Forty years ago, around one in ten employees in Australia worked part time. More than a quarter of workers now fit this description. The rise of the gig economy is also seeing more people choosing to work as independent contractors and approximately 30% of the Australian workforce is now comprised of contingent workers.
Data from SEEK Employment Trends shows job ads for non-full time roles have been on the rise since 2010. Job ads for both part-time and contract/temp roles grew by 12% year-on-year in March while casual/vacation roles were up by 19%.
Focus on flexibility: Part-time, contract and casual roles
Peter Davis, Managing Director of Frontline Recruitment Group says non-full time roles can provide flexibility for both employers and candidates.
“This structure enables the client to either appoint a candidate for a specific project, or to ascertain whether the business can sustain this employment ongoing,” he explains. “On the candidate side, starting in a role casually is also beneficial as it allows them to see if the role and culture satisfies their needs before they commit to long-term employment.”
Natalie Rogers, Contracting Consultant with recruitment firm Six Degrees says employers are also restructuring roles in order to attract the best talent.
“From a candidate perspective there's a real thirst for that three-day-a-week role and it seems to be the unicorn,” says Rogers. “They may be returning from maternity leave, or they're studying, or for whatever reason they simply require flexibility. If an employer is able to offer flexible working hours or conditions, or a part-time role, it gives them access to either more senior talent, or talent that their competitors cannot get access to if they cannot offer flexibility.”
Rogers says contracting roles in particular allow employers to bring in extra resources to manage large-scale projects. “It means that you're not losing business momentum, or overstretching the staff that you currently have on board,” she explains.
Casual roles also allow employers to gain access to top talent when they need it. “One example is a growth in marketing managers who have worked for big advertising agencies and are now consulting back to smaller agencies,” explains Rogers. “This allows employers to get access to talent that they may not be able to afford in a permanent capacity. It can be advantageous for both sides.”
KPMG is one company embracing a more flexible approach to working. Barbara Taylor, KPMG’s Head of Talent, Diversity and Inclusion, explains that non-full time roles are an extension of the company’s commitment to flexible work and says approximately 10% of the company’s 6,000 employees in Australia now work part-time. “This has grown over recent years and I think this will continue in the future,” she says. “The benefit to our business is it enables us to retain and attract great people who prefer a part-time work arrangement.”
Trends across industries
While demand for non-full time roles varies across industries, the latest SEEK data shows the majority of sectors experienced growth across these classifications.
The advertising, arts and media industry saw a 10% year-on-year increase in SEEK job ads for casual roles while contract roles were up by 9% and part-time roles grew by 19%. In banking and financial services, casual roles were up by 22%, contract roles grew by 21%, while job ads for part-time roles slipped by 6%.

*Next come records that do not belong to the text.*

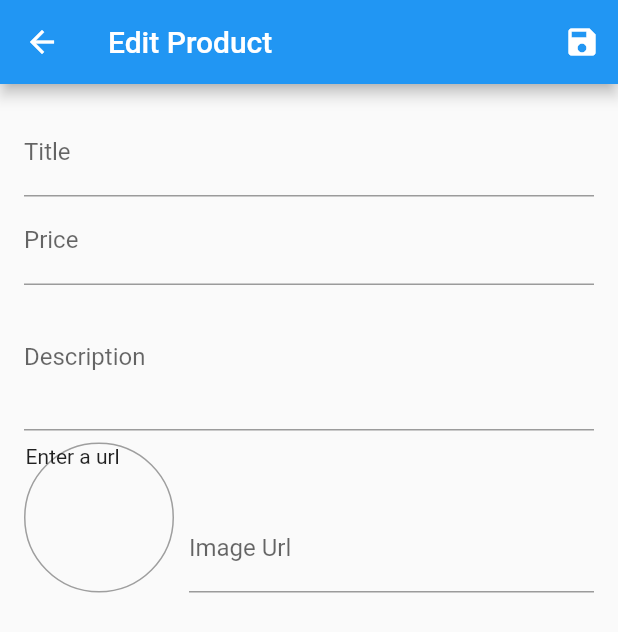
After one commit to kelvinndmo/ShopApp, a Flutter app: the EditProductScreen screen opened by its route, after a tap on the "save" icon, on a phone screen of 412 x 824 dp. The commit adds this screen. Shown: the top 632 px of the screen. Run offline on Flutter 3.47's test engine with Material 2 defaults, Android fonts, the phone set to English and light mode, and no system bars; network calls fail; statements that could not run were skipped.

Commit message:
work on the store

```diff
--- a/lib/main.dart
+++ b/lib/main.dart
@@ -3,10 +3,12 @@ import 'package:shopping/providers/cart.dart';
 import 'package:shopping/providers/orders.dart';
 import 'package:shopping/providers/products_provider.dart';
 import 'package:shopping/screens/cart_screen.dart';
+import 'package:shopping/screens/edit_product_screen.dart';
 import 'package:shopping/screens/orders_screen.dart';
 import 'package:shopping/screens/product_detail.dart';
 import 'package:shopping/screens/product_overview.dart';
 import 'package:provider/provider.dart';
+import 'package:shopping/screens/user_products.dart';
 
 void main() {
   runApp(MyApp());
@@ -37,7 +39,9 @@ class MyApp extends StatelessWidget {
           routes: {
             ProductDetailScreen.id: (ctx) => ProductDetailScreen(),
             CartScreen.routeName: (ctx) => CartScreen(),
-            OrdersScreen.routeName: (ctx) => OrdersScreen()
+            OrdersScreen.routeName: (ctx) => OrdersScreen(),
+            UserProductScreen.routeName: (ctx) => UserProductScreen(),
+            EditProductScreen.routeName: (ctx) => EditProductScreen()
           }),
     );
   }
--- a/lib/providers/products_provider.dart
+++ b/lib/providers/products_provider.dart
@@ -95,4 +95,32 @@ class Products with ChangeNotifier {
   //   _showFavourites = false;
   //   notifyListeners();
   // }
+
+  void addProducts(Product product) {
+    final newProduct = Product(
+        title: product.title,
+        description: product.description,
+        price: product.price,
+        imageUrl: product.imageUrl,
+        id: DateTime.now().toString());
+
+    _items.add(newProduct);
+    notifyListeners();
+  }
+
+  void updateProduct(String id, Product newProduct) {
+    final prodIndex = _items.indexWhere((prod) => prod.id == id);
+    if (prodIndex >= 0) {
+      _items[prodIndex] = newProduct;
+    } else {
+      print("...");
+    }
+
+    notifyListeners();
+  }
+
+  void deleteProduct(String id) {
+    _items.removeWhere((prod) => id == prod.id);
+    notifyListeners();
+  }
 }
--- /dev/null
+++ b/lib/screens/edit_product_screen.dart
@@ -0,0 +1,251 @@
+import 'package:flutter/material.dart';
+import 'package:shopping/models/product_model.dart';
+import 'package:provider/provider.dart';
+import 'package:shopping/providers/products_provider.dart';
+
+class EditProductScreen extends StatefulWidget {
+  static const routeName = '/edit_products';
+  @override
+  _EditProductScreenState createState() => _EditProductScreenState();
+}
+
+class _EditProductScreenState extends State<EditProductScreen> {
+  final _priceFocusNode = FocusNode();
+  final _descriptionFocusNode = FocusNode();
+  final _imageUrlController = TextEditingController();
+  final _imageUrlFocusNode = FocusNode();
+  final _form = GlobalKey<FormState>();
+  var _editedProduct =
+      Product(id: null, title: '', price: null, description: '', imageUrl: '');
+
+  var _initValues = {
+    'title': '',
+    'description': '',
+    'price': '',
+    'imageUrl': ''
+  };
+  var _isInit = true;
+
+  @override
+  void initState() {
+    super.initState();
+    _imageUrlFocusNode.addListener(__updateImage);
+  }
+
+  @override
+  void didChangeDependencies() {
+    if (_isInit) {
+      final productId = ModalRoute.of(context).settings.arguments as String;
+      if (productId != null) {
+        _editedProduct =
+            Provider.of<Products>(context, listen: false).findById(productId);
+        _initValues = {
+          'title': _editedProduct.title,
+          'description': _editedProduct.description,
+          'price': _editedProduct.price.toString(),
+          'imageUrl': ''
+        };
+
+        _imageUrlController.text = _editedProduct.imageUrl;
+      }
+    }
+    _isInit = false;
+    super.didChangeDependencies();
+  }
+
+  void __updateImage() {
+    if (!_imageUrlFocusNode.hasFocus) {
+      if (_imageUrlController.text.isEmpty ||
+          (!_imageUrlController.text.startsWith('http') &&
+              !_imageUrlController.text.startsWith('https')) ||
+          (!_imageUrlController.text.endsWith('.png') &&
+              !_imageUrlController.text.endsWith('.jpg') &&
+              !_imageUrlController.text.endsWith('jpeg'))) {
+        return;
+      }
+
+      setState(() {});
+    }
+  }
+
+  void _saveForm() {
+    final isValid = _form.currentState.validate();
+    if (!isValid) {
+      return;
+    }
+
+    _form.currentState.save();
+    if (_editedProduct.id != null) {
+      Provider.of<Products>(context, listen: false)
+          .updateProduct(_editedProduct.id, _editedProduct);
+    } else {
+      Provider.of<Products>(context, listen: false).addProducts(_editedProduct);
+    }
+
+    Navigator.of(context).pop();
+  }
+
+  @override
+  void dispose() {
+    super.dispose();
+    _imageUrlFocusNode.removeListener(__updateImage);
+    _priceFocusNode.dispose();
+    _descriptionFocusNode.dispose();
+    _imageUrlController.dispose();
+    _imageUrlFocusNode.dispose();
+  }
+
+  @override
+  Widget build(BuildContext context) {
+    return Scaffold(
+      appBar: AppBar(
+        title: Text('Edit Product'),
+        actions: [
+          IconButton(
+            icon: Icon(Icons.save),
+            onPressed: () {},
+          )
+        ],
+      ),
+      body: Padding(
+        padding: const EdgeInsets.all(16.0),
+        child: Form(
+          key: _form,
+          child: SingleChildScrollView(
+            child: Column(
+              children: [
+                TextFormField(
+                  initialValue: _initValues['title'],
+                  decoration: InputDecoration(labelText: 'Title'),
+                  textInputAction: TextInputAction.next,
+                  onSaved: (value) {
+                    _editedProduct = Product(
+                        title: value,
+                        price: _editedProduct.price,
+                        description: _editedProduct.description,
+                        isFavourite: _editedProduct.isFavourite,
+                        imageUrl: _editedProduct.imageUrl,
+                        id: _editedProduct.id);
+                  },
+                  onFieldSubmitted: (_) =>
+                      {FocusScope.of(context).requestFocus(_priceFocusNode)},
+                ),
+                TextFormField(
+                  initialValue: _initValues['price'],
+                  decoration: InputDecoration(labelText: 'Price'),
+                  validator: (value) {
+                    if (value.isEmpty) {
+                      return "Please enter a price";
+                    }
+                    if (double.tryParse(value) == null) {
+                      return 'Please enter a valid number';
+                    }
+                    if (double.parse(value) <= 0) {
+                      return 'Please enter a number greater than zero';
+                    }
+                    return null;
+                  },
+                  onSaved: (value) {
+                    _editedProduct = Product(
+                        title: _editedProduct.title,
+                        price: double.parse(value),
+                        description: _editedProduct.description,
+                        imageUrl: _editedProduct.imageUrl,
+                        isFavourite: _editedProduct.isFavourite,
+                        id: _editedProduct.id);
+                  },
+                  textInputAction: TextInputAction.next,
+                  keyboardType: TextInputType.number,
+                  onFieldSubmitted: (_) => {
+                    FocusScope.of(context).requestFocus(_descriptionFocusNode)
+                  },
+                  focusNode: _priceFocusNode,
+                ),
+                TextFormField(
+                  initialValue: _initValues['description'],
+                  validator: (value) {
+                    if (value.isEmpty) {
+                      return "Please enter a description";
+                    }
+                    if (value.length < 10) {
+                      return 'Value must be greater than 10';
+                    }
+
+                    return null;
+                  },
+                  maxLines: 3,
+                  focusNode: _descriptionFocusNode,
+                  keyboardType: TextInputType.multiline,
+                  onSaved: (value) {
+                    _editedProduct = Product(
+                        title: _editedProduct.title,
+                        price: _editedProduct.price,
+                        description: value,
+                        isFavourite: _editedProduct.isFavourite,
+                        imageUrl: _editedProduct.imageUrl,
+                        id: _editedProduct.id);
+                  },
+                  decoration: InputDecoration(labelText: 'Description'),
+                ),
+                Row(
+                  crossAxisAlignment: CrossAxisAlignment.end,
+                  children: [
+                    Container(
+                      width: 100,
+                      height: 100,
+                      margin: EdgeInsets.only(top: 8, right: 10),
+                      decoration: BoxDecoration(
+                          borderRadius: BorderRadius.circular(100),
+                          border: Border.all(width: 1, color: Colors.grey)),
+                      child: _imageUrlController.text.isEmpty
+                          ? Text('Enter a url')
+                          : Image.network(
+                              _imageUrlController.text,
+                              fit: BoxFit.fill,
+                            ),
+                    ),
+                    Expanded(
+                      child: TextFormField(
+                          validator: (value) {
+                            if (value.isEmpty) {
+                              return 'Please enter  a url';
+                            }
+                            if (!value.startsWith('http') &&
+                                !value.startsWith('https')) {
+                              return 'please enter a valid URL';
+                            }
+                            // if (!value.endsWith('.png') &&
+                            //     !value.endsWith('.jpg') &&
+                            //     !value.endsWith('jpeg')) {
+                            //   return 'Please enter a valid image url';
+                            // }
+                            return null;
+                          },
+                          onSaved: (value) {
+                            _editedProduct = Product(
+                                title: _editedProduct.title,
+                                price: _editedProduct.price,
+                                description: _editedProduct.description,
+                                imageUrl: value,
+                                isFavourite: _editedProduct.isFavourite,
+                                id: _editedProduct.id);
+                          },
+                          decoration: InputDecoration(
+                            labelText: 'Image Url',
+                          ),
+                          keyboardType: TextInputType.url,
+                          textInputAction: TextInputAction.done,
+                          controller: _imageUrlController,
+                          onFieldSubmitted: (_) => _saveForm(),
+                          focusNode: _imageUrlFocusNode),
+                    )
+                  ],
+                )
+              ],
+            ),
+          ),
+        ),
+      ),
+    );
+  }
+}
--- a/lib/widgets/app_drawer.dart
+++ b/lib/widgets/app_drawer.dart
@@ -1,5 +1,6 @@
 import 'package:flutter/material.dart';
 import 'package:shopping/screens/orders_screen.dart';
+import 'package:shopping/screens/user_products.dart';
 
 class AppDrawer extends StatelessWidget {
   @override
@@ -26,6 +27,14 @@ class AppDrawer extends StatelessWidget {
               Navigator.of(context)
                   .pushReplacementNamed(OrdersScreen.routeName);
             },
+          ),
+          ListTile(
+            leading: Icon(Icons.edit),
+            title: Text('Manage Products'),
+            onTap: () {
+              Navigator.of(context)
+                  .pushReplacementNamed(UserProductScreen.routeName);
+            },
           )
         ],
       ),
```
Also changed, not shown: lib/providers/cart.dart (+19 -0 lines), lib/screens/user_products.dart (added, +44 -0 lines), lib/widgets/cart_item.dart (+24 -0 lines), lib/widgets/product_item.dart (+13 -0 lines), lib/widgets/user_product_item.dart (added, +50 -0 lines).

Government and defence saw a 27% year-on-growth in job ads for casual roles. Contract roles were up by 56% and part-time increased by 34%. “In Canberra in particular, the Federal Government is driving the demand for contract and casual roles with most government departments starting long-term programs of work,” explains Steve Jobson, Senior Account Manager at Talent International Canberra.
Although job ads for part time roles in the information and communications technology industry were down by 20% year-on-year in March, there was a 5% lift for contract roles. “The emergence of the gig economy has resulted in many IT professionals abandoning traditional forms of employment in favour of working more independently and with greater flexibility through contracting or freelance work,” says Jobson.
Building on workplace culture
As demand for non-full time work continues to grow, Rogers says employers must ensure these roles become a natural part of workplace culture. “It’s all about communication and definition of work roles.”
Taylor says employers can build non-full-time roles into their workplace culture by taking a broad approach to flexibility. “This creates conditions for all types of flexibility, including part time work,” she says.
Taylor also suggests a company’s HR team should work closely with managers on job design to ensure part-time roles can be done in part-time hours. “Get into the data on performance, promotion and pay reviews – and challenge if you need to, to ensure equity across full-time and part-time roles,” she says.
There is no one-size fits all when it comes to non-full time roles, adds Taylor. “For us, it’s about balancing the needs of the individual, their team, our business and our clients,” she says. “Effective communication is absolutely key to making sure that flexibility works for everyone – so focus on enabling and supporting that communication.”